Have you heard of The Costume Page? Are you interested in clothing design, apparel throughout the ages? Do you have many, many, many hours at your disposal to explore this extensive list? The Costume Page is a resource that compiles links to websites with costume related information. Julie Zetterberg Sardo, who developed the site, states:
"Welcome to The Costume Page, my personal library of costume and costuming-related links. I'm sharing it for the benefit of those who study and/or make costumes: costumers, students, historical re-enactors, science fiction fans, professionals, amateurs, dancers, theatrical costumers, trick-or-treaters, writers, researchers, and all those interested in fashion, textile art, and costume history.
There are over 1,000 unique links listed on these pages. Some of them cover more than one area of interest. I recommend that you browse through all sections of The Costume Page if you don't immediately find what you're seeking.
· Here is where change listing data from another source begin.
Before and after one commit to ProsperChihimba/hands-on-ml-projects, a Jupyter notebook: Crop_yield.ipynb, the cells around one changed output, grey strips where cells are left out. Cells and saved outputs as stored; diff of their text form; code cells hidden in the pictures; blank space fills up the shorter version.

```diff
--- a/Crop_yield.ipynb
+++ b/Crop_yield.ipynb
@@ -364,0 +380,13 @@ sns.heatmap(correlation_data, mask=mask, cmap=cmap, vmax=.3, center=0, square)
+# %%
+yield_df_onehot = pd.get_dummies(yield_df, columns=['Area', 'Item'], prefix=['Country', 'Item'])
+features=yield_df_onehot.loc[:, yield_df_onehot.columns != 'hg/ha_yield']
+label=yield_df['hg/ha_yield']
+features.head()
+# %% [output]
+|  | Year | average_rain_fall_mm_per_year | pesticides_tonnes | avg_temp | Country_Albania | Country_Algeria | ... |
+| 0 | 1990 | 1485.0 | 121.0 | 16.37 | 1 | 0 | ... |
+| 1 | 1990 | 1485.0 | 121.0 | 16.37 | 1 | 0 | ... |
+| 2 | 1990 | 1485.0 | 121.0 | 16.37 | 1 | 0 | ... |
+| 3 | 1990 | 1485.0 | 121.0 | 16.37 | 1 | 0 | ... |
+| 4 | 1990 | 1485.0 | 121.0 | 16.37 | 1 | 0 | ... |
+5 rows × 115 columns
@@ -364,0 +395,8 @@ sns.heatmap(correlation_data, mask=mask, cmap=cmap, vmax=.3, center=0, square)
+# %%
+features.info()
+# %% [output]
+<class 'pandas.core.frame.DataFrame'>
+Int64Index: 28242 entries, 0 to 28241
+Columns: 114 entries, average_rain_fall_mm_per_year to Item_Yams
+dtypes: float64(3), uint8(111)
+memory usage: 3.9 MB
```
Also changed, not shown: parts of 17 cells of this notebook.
I've tried to cross-reference where possible, but you're likely to find some additional gems if you dig!"The subjects are divided into the following topics:
Organizations | Events | Schools | Instructions
Halloween | Other Lists
Materials | Accessories | Costumes
Africa | Asia & India | Western Europe | Eastern Europe and Siberia
Near & Middle East | North, Central & South America | Pacific Islands
The linked sites are varied and include documentation of historical costumes, how-to pages, and ethnographic information. Photocollect deals with old photographs such as the Japanese warrior below. They target museums and private collectors as clients.
Macedonian Folk Embroidery offers samples of embroidered clothing and patterns such as the one below:
Maya Adventure has a page on woven symbolism in Mayan textiles.
Those three are just a small sampling of what is available in the ethnic section. There is a lot more on Japanese kimono, Indian saris, Middle Eastern garb, African wraps and a huge section on European costumes.
The Costume Page is especially rich with information on Western historical fashion. The Middle Ages, Renaissance, and Medieval links are fascinating! Footwear of the Middle Ages is one example of an excellent overview of how shoes were made, what tools were used, and what the various designs meant in that period.
One of the Paducah artists had a costume party last year with a 1960's theme. Another one used a flapper theme. I used this site as an idea place to figure out what to wear for both parties. Sometimes you just need to look at some good images to get some inspiration. This is the place to come.
There are also many links that have excellent educational resources for kids (or adults who like to play...). David Claudon Paper Dolls has a huge selection of designs from all over the world through the ages. My sister is home schooling her kids and I can just imagine her using these as teaching aids.
The Costume Page is an invaluable resource for theater people, designers, historians, and anybody just curious enough to poke around the site. I can only thank Julie Zetterberg Sardo for putting such an excellent collection at our disposal. Thank you for all your hard work!